(Data extracted from a collection)
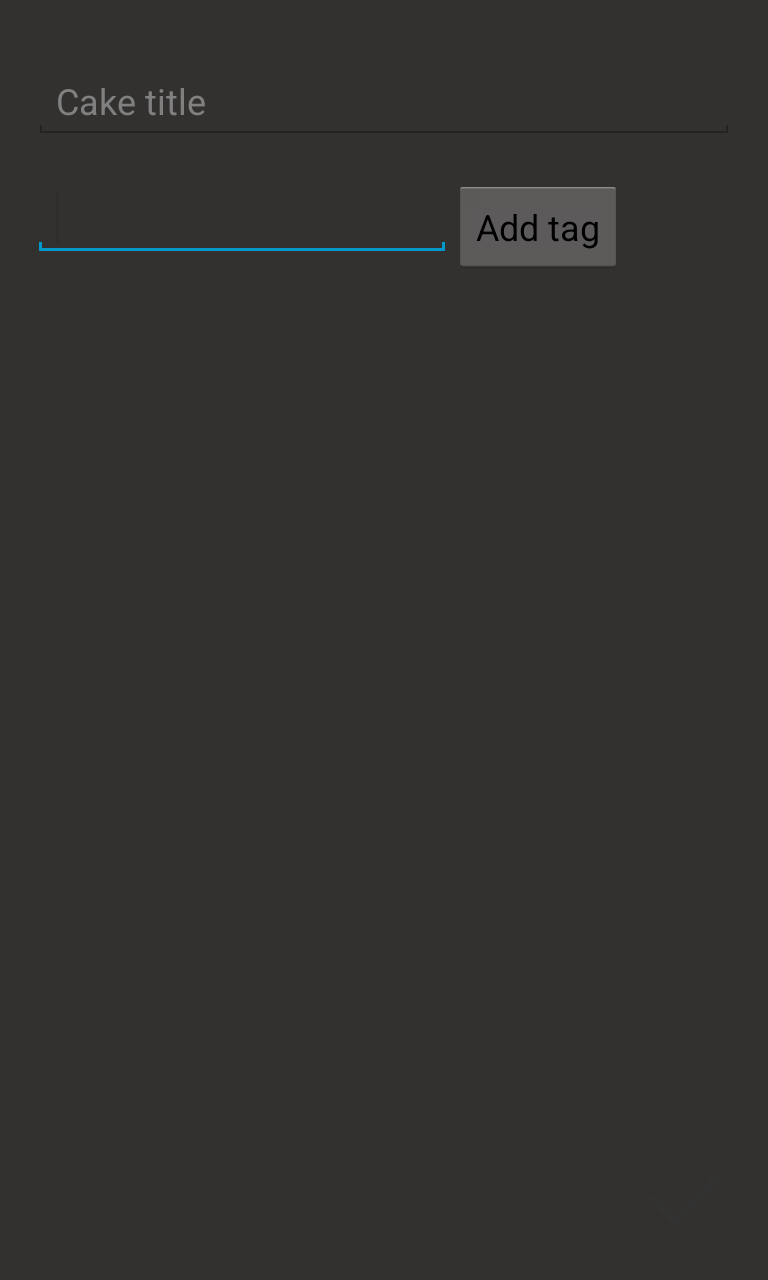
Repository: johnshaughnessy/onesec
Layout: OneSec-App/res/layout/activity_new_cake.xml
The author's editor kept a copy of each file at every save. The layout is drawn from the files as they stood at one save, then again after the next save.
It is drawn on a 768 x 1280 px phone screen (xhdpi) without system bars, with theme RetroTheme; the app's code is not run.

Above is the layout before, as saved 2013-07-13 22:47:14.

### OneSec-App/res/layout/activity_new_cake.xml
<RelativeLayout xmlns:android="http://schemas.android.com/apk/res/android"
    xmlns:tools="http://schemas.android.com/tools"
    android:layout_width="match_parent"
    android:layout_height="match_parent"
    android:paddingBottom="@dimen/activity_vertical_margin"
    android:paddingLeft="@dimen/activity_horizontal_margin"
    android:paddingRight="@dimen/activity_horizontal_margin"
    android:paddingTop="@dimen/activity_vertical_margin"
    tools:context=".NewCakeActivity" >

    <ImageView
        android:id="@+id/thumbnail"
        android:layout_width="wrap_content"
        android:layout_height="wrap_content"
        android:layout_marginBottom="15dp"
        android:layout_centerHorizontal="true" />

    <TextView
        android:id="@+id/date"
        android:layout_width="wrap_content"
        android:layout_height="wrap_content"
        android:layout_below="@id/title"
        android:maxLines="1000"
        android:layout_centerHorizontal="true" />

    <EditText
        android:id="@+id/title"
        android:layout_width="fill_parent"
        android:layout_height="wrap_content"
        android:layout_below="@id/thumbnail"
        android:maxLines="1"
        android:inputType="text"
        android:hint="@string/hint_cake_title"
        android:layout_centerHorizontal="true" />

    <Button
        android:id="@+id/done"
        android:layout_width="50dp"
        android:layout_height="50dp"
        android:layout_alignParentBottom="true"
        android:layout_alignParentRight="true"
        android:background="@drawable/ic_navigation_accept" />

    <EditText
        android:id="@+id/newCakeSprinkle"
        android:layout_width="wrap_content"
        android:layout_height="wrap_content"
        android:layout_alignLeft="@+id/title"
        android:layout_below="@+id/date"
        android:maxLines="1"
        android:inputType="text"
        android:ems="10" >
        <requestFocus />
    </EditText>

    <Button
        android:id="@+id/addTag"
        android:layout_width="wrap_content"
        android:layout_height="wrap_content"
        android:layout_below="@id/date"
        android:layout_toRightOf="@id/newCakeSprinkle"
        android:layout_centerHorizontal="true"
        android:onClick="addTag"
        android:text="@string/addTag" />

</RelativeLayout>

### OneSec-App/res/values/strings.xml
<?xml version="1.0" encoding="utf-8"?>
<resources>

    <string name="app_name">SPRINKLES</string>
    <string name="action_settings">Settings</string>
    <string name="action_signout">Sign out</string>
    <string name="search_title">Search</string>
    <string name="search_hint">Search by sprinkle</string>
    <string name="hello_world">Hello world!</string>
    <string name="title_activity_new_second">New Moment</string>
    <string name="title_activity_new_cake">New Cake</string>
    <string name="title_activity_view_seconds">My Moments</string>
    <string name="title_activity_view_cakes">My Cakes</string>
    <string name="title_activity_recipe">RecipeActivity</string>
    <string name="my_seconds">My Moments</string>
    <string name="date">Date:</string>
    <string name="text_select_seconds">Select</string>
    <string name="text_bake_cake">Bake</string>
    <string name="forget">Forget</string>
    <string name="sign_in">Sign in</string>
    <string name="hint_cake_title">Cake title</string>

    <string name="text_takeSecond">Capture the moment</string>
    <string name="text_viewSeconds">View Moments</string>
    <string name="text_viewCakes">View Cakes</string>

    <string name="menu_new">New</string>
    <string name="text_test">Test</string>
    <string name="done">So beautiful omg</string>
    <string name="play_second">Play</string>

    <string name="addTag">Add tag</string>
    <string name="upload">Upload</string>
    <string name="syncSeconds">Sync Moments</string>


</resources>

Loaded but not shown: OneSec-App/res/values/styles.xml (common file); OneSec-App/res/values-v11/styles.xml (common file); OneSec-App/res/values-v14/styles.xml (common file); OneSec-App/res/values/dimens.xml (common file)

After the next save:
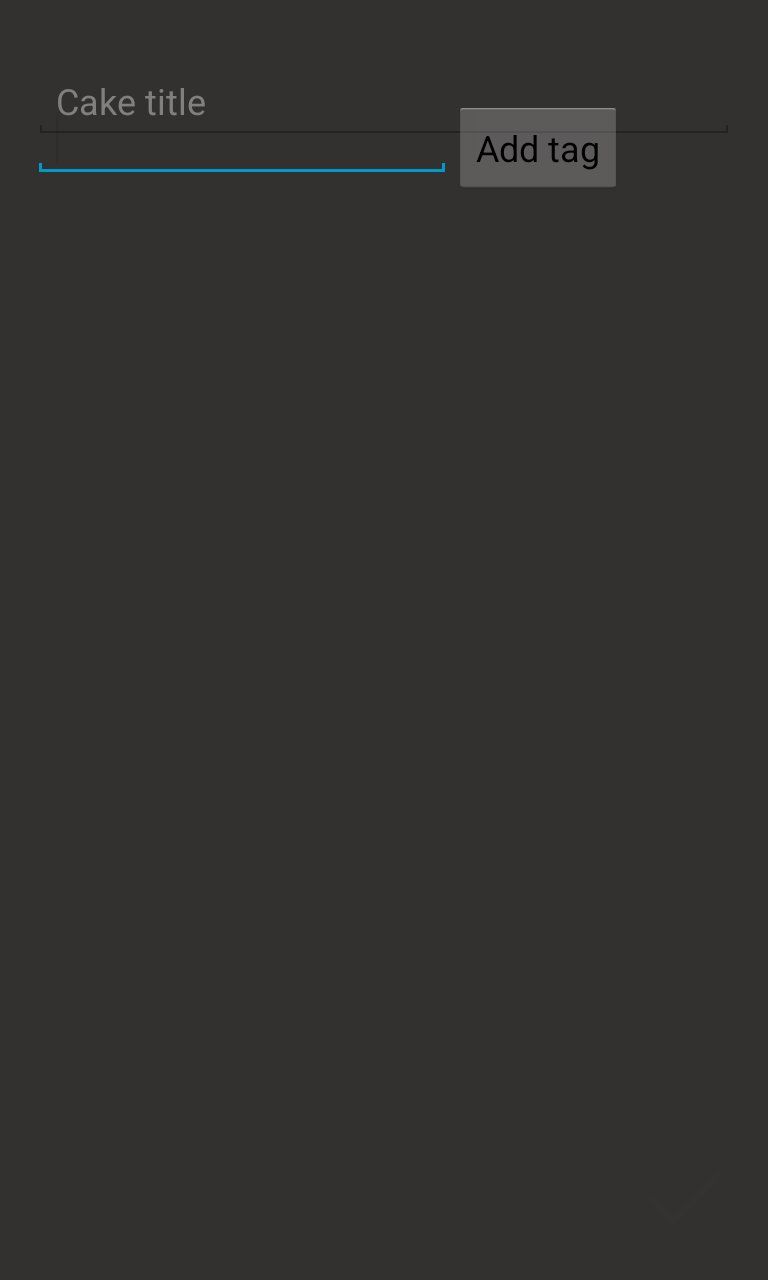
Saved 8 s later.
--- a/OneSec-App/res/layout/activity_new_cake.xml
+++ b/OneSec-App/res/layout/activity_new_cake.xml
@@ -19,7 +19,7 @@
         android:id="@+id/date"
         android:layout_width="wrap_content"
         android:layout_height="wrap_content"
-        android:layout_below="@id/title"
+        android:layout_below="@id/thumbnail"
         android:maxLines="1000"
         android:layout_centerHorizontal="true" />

• _TASK BRIEF_
Check each line of the entries above for the word "done". List the ones that have it.

• _YOUR SOLUTION_
        android:id="@+id/done"
    <string name="done">So beautiful omg</string>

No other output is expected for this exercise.